One of the wonderful things about this piece is that it's a true ensemble musical, with everyone in the ten-person cast getting a moment or a song or more to shine, in addition to the many group numbers. And director Benjamin McGovern has assembled a fantastic cast of #TCTheater talents, and beautifully guides them through the emotions of the piece with the perfect balance of silly and serious. Riley McNutt is just wonderful as Gordon and makes us believe and invest in his journey. C. Ryan Shipley is a charmer as his boyfriend Roger, and the two have a sweet chemistry. Jen Burleigh-Bentz is so strong and fierce and fragile (it's worth noting that she also performed in the Second Fiddle reading, at which time I wrote that she made me cry). Bradley Greenwald is hilarious as the bicycle-riding frog Mr. Bungee (not the first time he's played a frog - typecasting?), both the overly happy character and the grumpy man behind it. The dreamy cast also includes Caitlin Burns as Gordon's BFF, Evan Tyler Wilson as the nice nurse (with a showstopping "You Boys are Gonna Get Me in Such Trouble"), Mary Palazzolo as a homeless woman who provides commentary (in the form of gorgeous song) throughout, Reese Britts as a priest (note: Gordon is Jewish), Rodolfo Nieto as a doctor, and Sarah DeYoung as the not so nice nurse.

The simple and modern set (designed by Rick Polenek) features a raised circle in the middle of the stage, with ramps leading up to it on either side for the gurneys and wheelchairs, backed by four panels of white squares across which colors play. Behind the wall is Anita Ruth conducting the fabulous eight-piece band. Choreographer Heidi Spesard-Noble uses all of this space for the fun and charming movements she has created for the cast.

After beginning their season with the bland crowd-pleaser Footloose, Artistry has brought us a beautifully poignant production of the classic play Our Town, and now begins a string of rarely done musicals. Firstly, this practically perfect production of the gem that is A New Brain, continuing through November 9. Next up: the regional premiere of Jason Robert Brown's (who also did the musical arrangements for this piece) The Bridges of Madison County, and Mame. Kudos to Artistry for these making these bold choices, and doing it so well.

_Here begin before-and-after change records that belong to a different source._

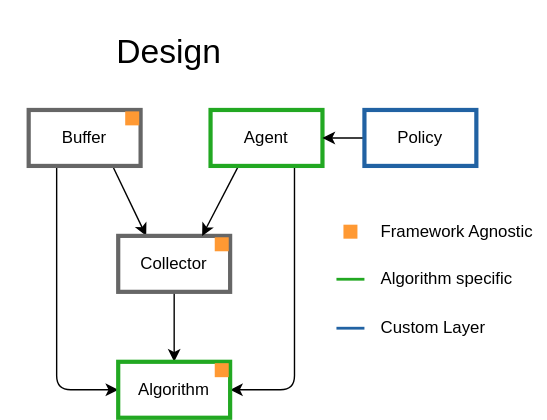
Before: docs/design.svg, a diagram exported from draw.io (TolgaOk/Modular-Baselines). Source tidied: cells renumbered, new cells last; positions are measured from the earlier drawing's top-left corner, leaving out a move shared by most shapes.
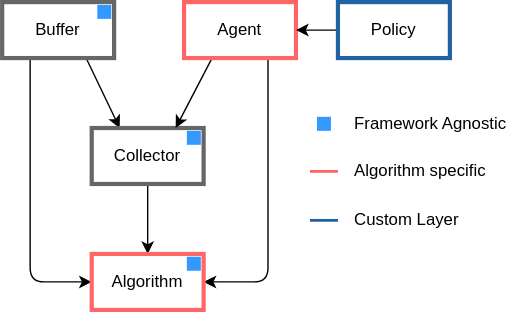
After the commit.

Diff of the diagram source:
```diff
@@ -23,7 +23,7 @@
     <mxCell id="8" style="edgeStyle=orthogonalEdgeStyle;html=1;exitX=0.75;exitY=1;exitDx=0;exitDy=0;entryX=1;entryY=0.5;entryDx=0;entryDy=0;elbow=vertical;strokeWidth=1;rounded=1;" parent="1" edge="1" source="9" target="12">
       <mxGeometry relative="1" as="geometry" />
     </mxCell>
-    <mxCell id="9" value="Agent" style="rounded=0;whiteSpace=wrap;html=1;strokeColor=#22A822;strokeWidth=3;" parent="1" vertex="1">
+    <mxCell id="9" value="Agent" style="rounded=0;whiteSpace=wrap;html=1;strokeColor=#FF6666;strokeWidth=3;" parent="1" vertex="1">
       <mxGeometry x="150" y="78" width="80" height="40" as="geometry" />
     </mxCell>
     <mxCell id="10" style="edgeStyle=none;html=1;exitX=0;exitY=0.5;exitDx=0;exitDy=0;" parent="1" edge="1" source="11" target="9">
@@ -32,25 +32,25 @@
     <mxCell id="11" value="Policy" style="rounded=0;whiteSpace=wrap;html=1;strokeColor=#2162A3;strokeWidth=3;" parent="1" vertex="1">
       <mxGeometry x="260" y="78" width="80" height="40" as="geometry" />
     </mxCell>
-    <mxCell id="12" value="Algorithm" style="rounded=0;whiteSpace=wrap;html=1;strokeColor=#22A822;strokeWidth=3;glass=0;sketch=0;shadow=0;" parent="1" vertex="1">
+    <mxCell id="12" value="Algorithm" style="rounded=0;whiteSpace=wrap;html=1;strokeColor=#FF6666;strokeWidth=3;glass=0;sketch=0;shadow=0;" parent="1" vertex="1">
       <mxGeometry x="84" y="258" width="80" height="40" as="geometry" />
     </mxCell>
-    <mxCell id="13" style="whiteSpace=wrap;html=1;shadow=0;glass=0;sketch=0;strokeColor=none;strokeWidth=2;fillColor=#FF9933;" parent="1" vertex="1">
-      <mxGeometry x="153" y="169" width="10" height="10" as="geometry" />
+    <mxCell id="13" style="whiteSpace=wrap;html=1;shadow=0;glass=0;sketch=0;strokeColor=none;strokeWidth=2;fillColor=#3399FF;" parent="1" vertex="1">
+      <mxGeometry x="152" y="170" width="10" height="10" as="geometry" />
     </mxCell>
-    <mxCell id="14" style="whiteSpace=wrap;html=1;shadow=0;glass=0;sketch=0;strokeColor=none;strokeWidth=2;fillColor=#FF9933;" parent="1" vertex="1">
-      <mxGeometry x="89" y="79" width="10" height="10" as="geometry" />
+    <mxCell id="14" style="whiteSpace=wrap;html=1;shadow=0;glass=0;sketch=0;strokeColor=none;strokeWidth=2;fillColor=#3399FF;" parent="1" vertex="1">
+      <mxGeometry x="88" y="80" width="10" height="10" as="geometry" />
     </mxCell>
-    <mxCell id="15" style="whiteSpace=wrap;html=1;shadow=0;glass=0;sketch=0;strokeColor=none;strokeWidth=2;fillColor=#FF9933;" parent="1" vertex="1">
-      <mxGeometry x="153" y="259" width="10" height="10" as="geometry" />
+    <mxCell id="15" style="whiteSpace=wrap;html=1;shadow=0;glass=0;sketch=0;strokeColor=none;strokeWidth=2;fillColor=#3399FF;" parent="1" vertex="1">
+      <mxGeometry x="152" y="260" width="10" height="10" as="geometry" />
     </mxCell>
-    <mxCell id="16" style="whiteSpace=wrap;html=1;shadow=0;glass=0;sketch=0;strokeColor=none;strokeWidth=2;fillColor=#FF9933;" parent="1" vertex="1">
+    <mxCell id="16" style="whiteSpace=wrap;html=1;shadow=0;glass=0;sketch=0;strokeColor=none;strokeWidth=2;fillColor=#3399FF;" parent="1" vertex="1">
       <mxGeometry x="245" y="160" width="10" height="10" as="geometry" />
     </mxCell>
     <mxCell id="17" value="Framework Agnostic" style="text;html=1;strokeColor=none;fillColor=none;align=left;verticalAlign=middle;whiteSpace=wrap;rounded=0;shadow=0;glass=0;sketch=0;" parent="1" vertex="1">
       <mxGeometry x="270" y="150" width="120" height="30" as="geometry" />
     </mxCell>
-    <mxCell id="18" style="endArrow=none;html=1;elbow=vertical;strokeColor=#22A822;strokeWidth=2;" parent="1" edge="1">
+    <mxCell id="18" style="endArrow=none;html=1;elbow=vertical;strokeColor=#FF6666;strokeWidth=2;" parent="1" edge="1">
       <mxGeometry relative="1" as="geometry">
         <mxPoint x="240" y="199" as="sourcePoint" />
         <mxPoint x="260" y="199" as="targetPoint" />
@@ -68,8 +68,5 @@
     <mxCell id="21" value="Custom Layer" style="text;html=1;strokeColor=none;fillColor=none;align=left;verticalAlign=middle;whiteSpace=wrap;rounded=0;shadow=0;glass=0;sketch=0;" parent="1" vertex="1">
       <mxGeometry x="270" y="219" width="100" height="30" as="geometry" />
     </mxCell>
-    <mxCell id="22" value="&lt;h1&gt;&lt;span style=&quot;font-weight: normal&quot;&gt;Design&lt;/span&gt;&lt;/h1&gt;" style="text;html=1;strokeColor=none;fillColor=none;align=center;verticalAlign=top;whiteSpace=wrap;rounded=0;" parent="1" vertex="1">
-      <mxGeometry width="241" height="60" as="geometry" />
-    </mxCell>
   </root>
 </mxGraphModel>
```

*With Skylark's recent production of The Most Happy Fella, all I need is for someone to do Blood Brothers and I will have seen full productions of all of the Second Fiddle readings I've seen. Anyone?